> _Data for this task_
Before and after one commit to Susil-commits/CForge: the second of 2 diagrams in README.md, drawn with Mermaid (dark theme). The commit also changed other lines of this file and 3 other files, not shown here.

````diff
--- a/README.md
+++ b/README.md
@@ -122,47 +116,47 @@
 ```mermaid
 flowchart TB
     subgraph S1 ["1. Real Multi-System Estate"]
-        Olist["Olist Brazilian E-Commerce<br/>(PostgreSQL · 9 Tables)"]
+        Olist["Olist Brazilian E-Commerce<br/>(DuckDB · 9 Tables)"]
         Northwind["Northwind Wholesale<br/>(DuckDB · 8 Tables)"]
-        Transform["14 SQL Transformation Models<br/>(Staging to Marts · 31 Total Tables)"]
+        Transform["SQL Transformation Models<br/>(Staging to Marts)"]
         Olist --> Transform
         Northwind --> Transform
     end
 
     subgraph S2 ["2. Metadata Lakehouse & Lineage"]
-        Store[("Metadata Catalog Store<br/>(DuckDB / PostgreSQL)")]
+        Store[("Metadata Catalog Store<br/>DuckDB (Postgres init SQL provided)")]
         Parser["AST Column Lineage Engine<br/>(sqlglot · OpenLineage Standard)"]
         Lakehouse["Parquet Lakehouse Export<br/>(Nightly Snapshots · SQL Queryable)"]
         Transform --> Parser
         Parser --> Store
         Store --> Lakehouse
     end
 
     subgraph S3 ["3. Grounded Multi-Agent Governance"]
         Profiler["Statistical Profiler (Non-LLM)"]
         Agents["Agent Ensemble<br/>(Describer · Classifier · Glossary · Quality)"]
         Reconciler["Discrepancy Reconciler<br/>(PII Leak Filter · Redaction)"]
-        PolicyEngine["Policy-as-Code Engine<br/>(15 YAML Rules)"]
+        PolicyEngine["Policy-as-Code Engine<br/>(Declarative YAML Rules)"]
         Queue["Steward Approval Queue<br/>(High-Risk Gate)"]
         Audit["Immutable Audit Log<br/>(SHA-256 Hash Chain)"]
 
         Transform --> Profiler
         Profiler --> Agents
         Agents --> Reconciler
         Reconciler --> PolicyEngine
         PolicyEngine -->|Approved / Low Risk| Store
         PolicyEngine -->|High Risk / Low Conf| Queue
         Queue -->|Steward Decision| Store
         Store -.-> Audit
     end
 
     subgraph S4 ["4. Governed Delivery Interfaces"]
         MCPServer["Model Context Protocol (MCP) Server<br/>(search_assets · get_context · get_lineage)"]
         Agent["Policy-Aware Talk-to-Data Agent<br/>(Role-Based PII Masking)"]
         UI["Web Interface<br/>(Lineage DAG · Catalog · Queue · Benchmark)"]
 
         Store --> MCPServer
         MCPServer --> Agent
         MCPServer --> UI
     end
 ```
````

> _Try it_
Copy out each entry once more, character for character.

> _Your solution_
Before and after one commit to Susil-commits/CForge: the second of 2 diagrams in README.md, drawn with Mermaid (dark theme). The commit also changed other lines of this file and 3 other files, not shown here.

````diff
--- a/README.md
+++ b/README.md
@@ -122,47 +116,47 @@
 ```mermaid
 flowchart TB
     subgraph S1 ["1. Real Multi-System Estate"]
-        Olist["Olist Brazilian E-Commerce<br/>(PostgreSQL · 9 Tables)"]
+        Olist["Olist Brazilian E-Commerce<br/>(DuckDB · 9 Tables)"]
         Northwind["Northwind Wholesale<br/>(DuckDB · 8 Tables)"]
-        Transform["14 SQL Transformation Models<br/>(Staging to Marts · 31 Total Tables)"]
+        Transform["SQL Transformation Models<br/>(Staging to Marts)"]
         Olist --> Transform
         Northwind --> Transform
     end
 
     subgraph S2 ["2. Metadata Lakehouse & Lineage"]
-        Store[("Metadata Catalog Store<br/>(DuckDB / PostgreSQL)")]
+        Store[("Metadata Catalog Store<br/>DuckDB (Postgres init SQL provided)")]
         Parser["AST Column Lineage Engine<br/>(sqlglot · OpenLineage Standard)"]
         Lakehouse["Parquet Lakehouse Export<br/>(Nightly Snapshots · SQL Queryable)"]
         Transform --> Parser
         Parser --> Store
         Store --> Lakehouse
     end
 
     subgraph S3 ["3. Grounded Multi-Agent Governance"]
         Profiler["Statistical Profiler (Non-LLM)"]
         Agents["Agent Ensemble<br/>(Describer · Classifier · Glossary · Quality)"]
         Reconciler["Discrepancy Reconciler<br/>(PII Leak Filter · Redaction)"]
-        PolicyEngine["Policy-as-Code Engine<br/>(15 YAML Rules)"]
+        PolicyEngine["Policy-as-Code Engine<br/>(Declarative YAML Rules)"]
         Queue["Steward Approval Queue<br/>(High-Risk Gate)"]
         Audit["Immutable Audit Log<br/>(SHA-256 Hash Chain)"]
 
         Transform --> Profiler
         Profiler --> Agents
         Agents --> Reconciler
         Reconciler --> PolicyEngine
         PolicyEngine -->|Approved / Low Risk| Store
         PolicyEngine -->|High Risk / Low Conf| Queue
         Queue -->|Steward Decision| Store
         Store -.-> Audit
     end
 
     subgraph S4 ["4. Governed Delivery Interfaces"]
         MCPServer["Model Context Protocol (MCP) Server<br/>(search_assets · get_context · get_lineage)"]
         Agent["Policy-Aware Talk-to-Data Agent<br/>(Role-Based PII Masking)"]
         UI["Web Interface<br/>(Lineage DAG · Catalog · Queue · Benchmark)"]
 
         Store --> MCPServer
         MCPServer --> Agent
         MCPServer --> UI
     end
 ```
````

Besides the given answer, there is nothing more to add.